Data to examine START

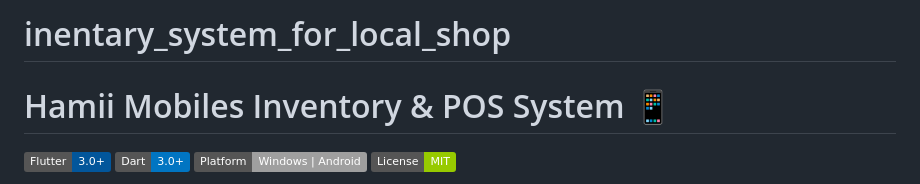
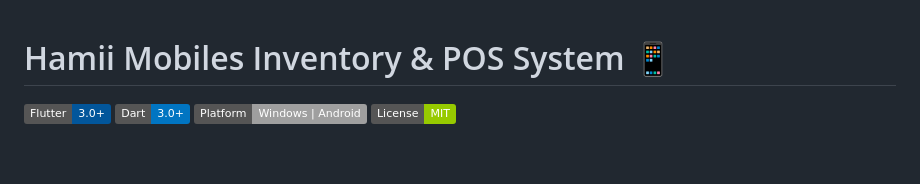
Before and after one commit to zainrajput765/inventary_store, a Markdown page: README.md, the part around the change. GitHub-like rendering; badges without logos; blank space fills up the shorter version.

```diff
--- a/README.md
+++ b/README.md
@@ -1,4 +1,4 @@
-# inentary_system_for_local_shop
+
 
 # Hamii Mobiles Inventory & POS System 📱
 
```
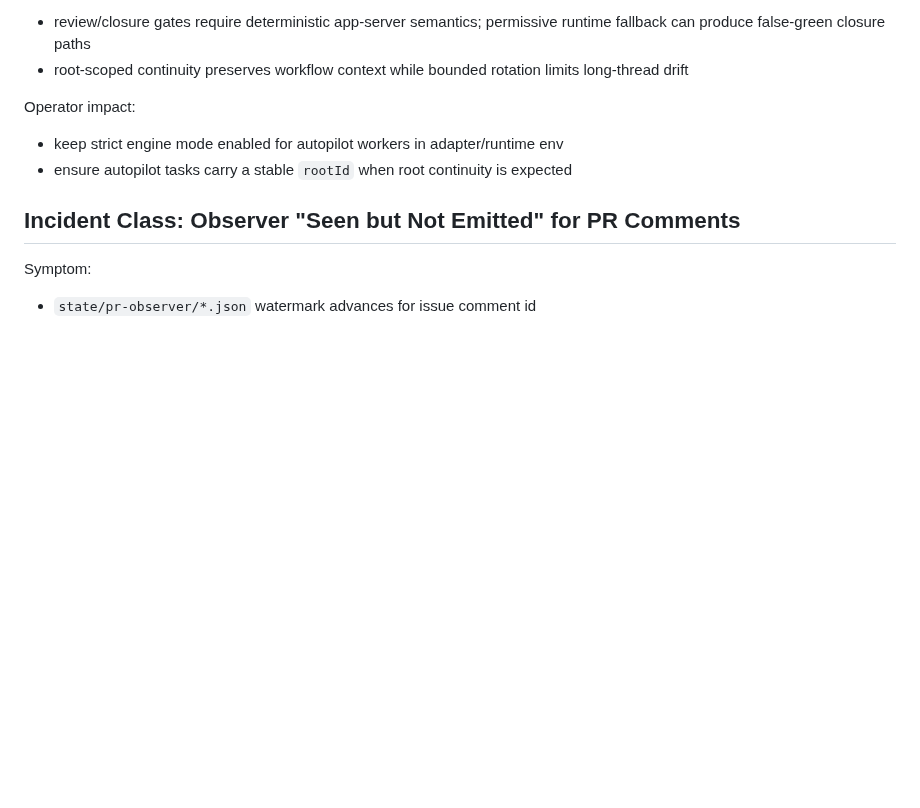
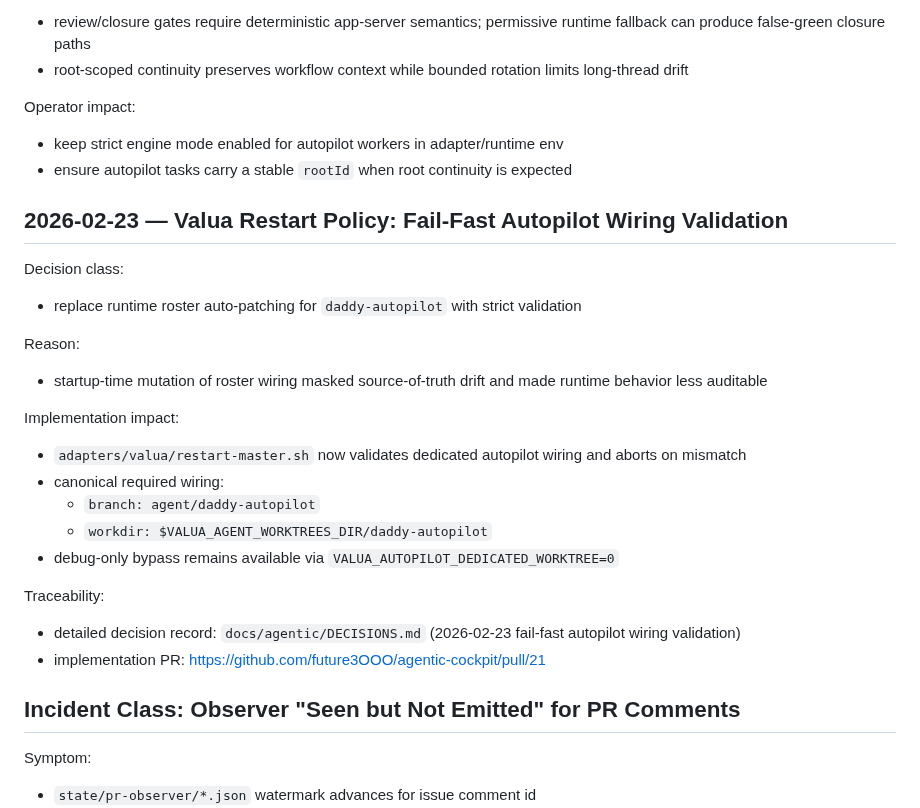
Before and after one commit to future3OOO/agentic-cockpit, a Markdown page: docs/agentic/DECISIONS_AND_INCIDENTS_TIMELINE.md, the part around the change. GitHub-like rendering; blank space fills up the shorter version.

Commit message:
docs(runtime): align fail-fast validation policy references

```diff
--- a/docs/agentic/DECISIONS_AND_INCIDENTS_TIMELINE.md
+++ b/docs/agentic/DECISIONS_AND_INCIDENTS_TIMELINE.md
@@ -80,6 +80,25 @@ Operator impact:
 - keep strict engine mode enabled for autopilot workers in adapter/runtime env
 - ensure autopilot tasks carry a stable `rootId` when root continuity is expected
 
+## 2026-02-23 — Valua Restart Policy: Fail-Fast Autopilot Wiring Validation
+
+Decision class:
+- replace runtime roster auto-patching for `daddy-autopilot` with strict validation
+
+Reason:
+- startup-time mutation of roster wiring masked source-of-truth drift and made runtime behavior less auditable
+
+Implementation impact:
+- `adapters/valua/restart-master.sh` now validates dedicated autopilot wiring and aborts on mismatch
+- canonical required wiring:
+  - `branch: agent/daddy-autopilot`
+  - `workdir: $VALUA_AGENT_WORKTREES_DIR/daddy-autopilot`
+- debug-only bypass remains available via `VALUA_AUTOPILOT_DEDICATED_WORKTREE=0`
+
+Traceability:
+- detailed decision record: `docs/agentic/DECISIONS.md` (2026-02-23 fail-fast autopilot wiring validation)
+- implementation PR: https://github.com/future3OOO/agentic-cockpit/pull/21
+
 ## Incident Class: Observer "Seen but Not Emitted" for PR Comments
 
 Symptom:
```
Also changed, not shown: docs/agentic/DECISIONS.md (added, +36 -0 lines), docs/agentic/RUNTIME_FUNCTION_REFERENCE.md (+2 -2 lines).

Data to examine END

Task requirements:
Only the lines containing "daddy" are needed; copy each of them from the data.

Written reply:
+- replace runtime roster auto-patching for `daddy-autopilot` with strict validation
+  - `branch: agent/daddy-autopilot`
+  - `workdir: $VALUA_AGENT_WORKTREES_DIR/daddy-autopilot`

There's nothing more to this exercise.